Reckless politicians who put their sexual desires above their public duty (who think so little of the public trust that’s been invested in them, and so little of the political mandate they’ve been given, that they’re willing to risk it all for a sexual thrill) deserve the full measure of blame for their misdeeds. But people who know about a politician’s selfish risk-taking and support his political career anyway—people like Huma Abedin—bear some responsibility for the consequences. After Weiner resigned in shame in 2011, his seat in Congress went to a Republican. After his criminal correspondence with a teenage girl led to an investigation that reignited the Clinton email scandal in 2016, Trump won the presidency. When that happened, Abedin initially felt partially at fault (“if she loses this election, it will be because of you and me,” she told Weiner, according to her memoir). But she ultimately decides to blame James Comey instead. “One man’s decision to play God forever changed the course of history,” Abedin writes. “It should not be my burden to carry the rest of my life. It should be his.”
On her promo tour, Abedin has repeated that everything she’s done in her life and career has been in support of “the mission”—presumably, a vision of social change or a set of policy goals she and Clinton share. But she appears to lack the self-awareness, or perhaps the willingness, to examine how both she and Clinton have failed to put “the mission” first. It would be interesting to hear Abedin explore how she and Clinton might have been less than credible as feminist heroes when they seemed so willing to publicly accept their husbands’ persistent and public disrespect. I’d love to hear her reckon with the way she encouraged Weiner to run for mayor in 2013 in an attempt to “fix him,” confident that he was a capable public servant, without considering what continuing to elevate his political profile might do to the Democratic Party and its goals. Abedin told The View that Hillary Clinton “didn’t have the freedom to leave her marriage” when Bill cheated and allegedly sexually assaulted other women. She did, of course. She just chose not to. These decisions are personal, but they have political impact, too. Whether they can be justified in hindsight or not, there’s always some self-interest involved.

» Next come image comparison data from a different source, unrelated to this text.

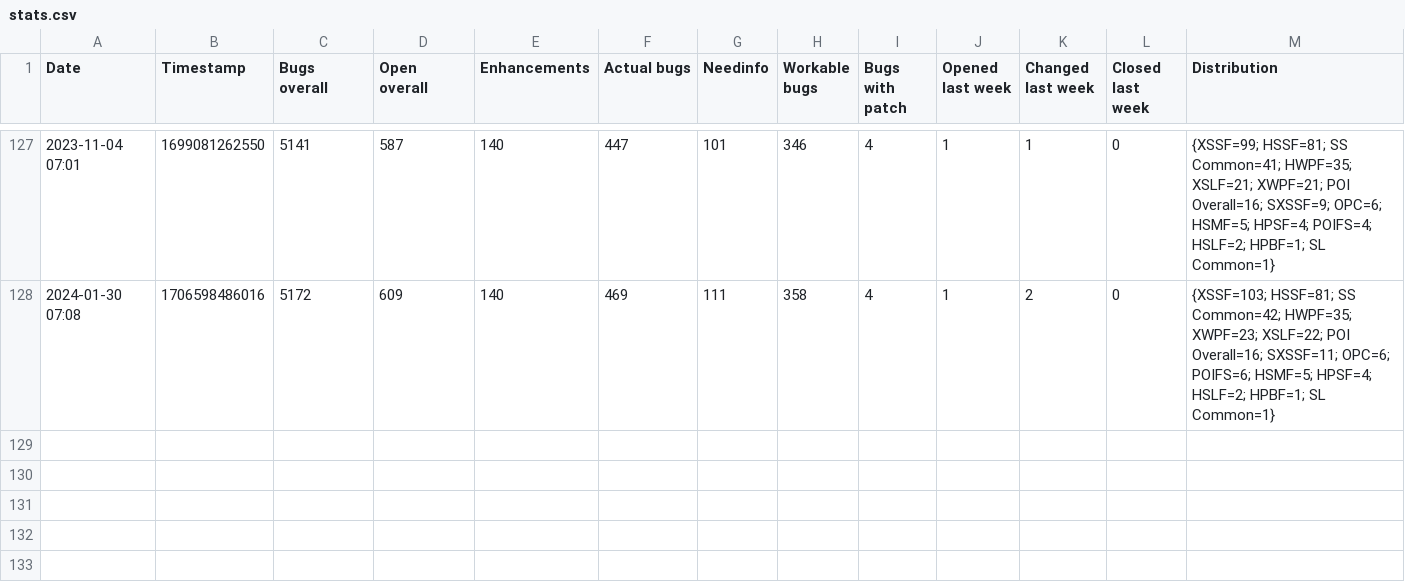
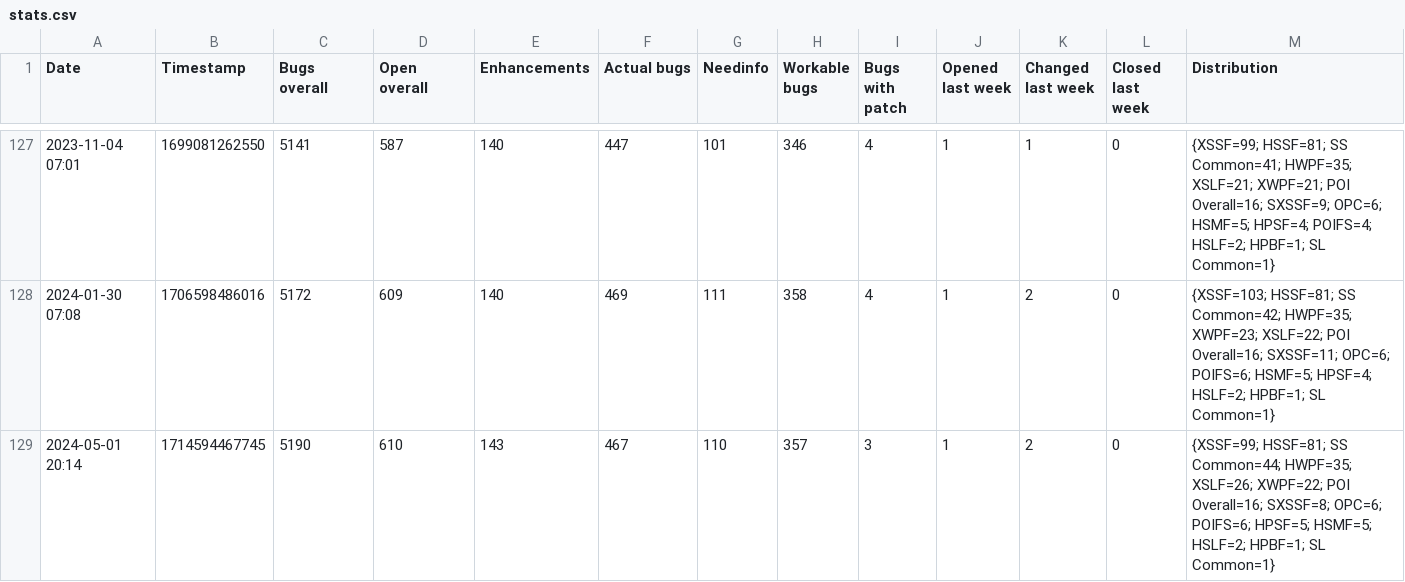
Before and after one commit to centic9/bzstats, a CSV file: stats.csv, drawn as a sheet; only a part is shown, gaps mark what is left out.

Commit message:
Update stats via Github Action

```diff
--- a/stats.csv
+++ b/stats.csv
@@ -128 +128,2 @@ Date,Timestamp,Bugs overall,Open overall,Enhancements,Actual bugs,Needinfo,Worka
 2024-01-30 07:08,1706598486016,5172,609,140,469,111,358,4,1,2,0,{XSSF=103; HSSF=81; SS Common=42; HWPF=35; XWPF=23; XSLF=22; POI Overall=16; SXSSF=11; OPC=6; POIFS=6; HSMF=5; HPSF=4; HSLF=2; HPBF=1; SL Common=1}
+2024-05-01 20:14,1714594467745,5190,610,143,467,110,357,3,1,2,0,{XSSF=99; HSSF=81; SS Common=44; HWPF=35; XSLF=26; XWPF=22; POI Overall=16; SXSSF=8; OPC=6; POIFS=6; HPSF=5; HSMF=5; HSLF=2; HPBF=1; SL Common=1}
```
Also changed, not shown: 1 other file.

In her interview with Lisa Miller, Abedin said she and Clinton have never discussed the similarities between their troubled marriages and public humiliations. Never! I guess it’s no surprise that if Abedin isn’t talking to one of her closest confidantes about the calculations they’ve both made to protect the lives and careers their husbands seemed bent on destroying, she’s not prepared to dig deep for the rest of us, either. It’s a shame, because if one thing could really “help some women” in the telling of Abedin’s story, it’s a true reckoning with how women like her—and the famous boss everyone wants to hear about—ended up enabling the men who fumbled the mission.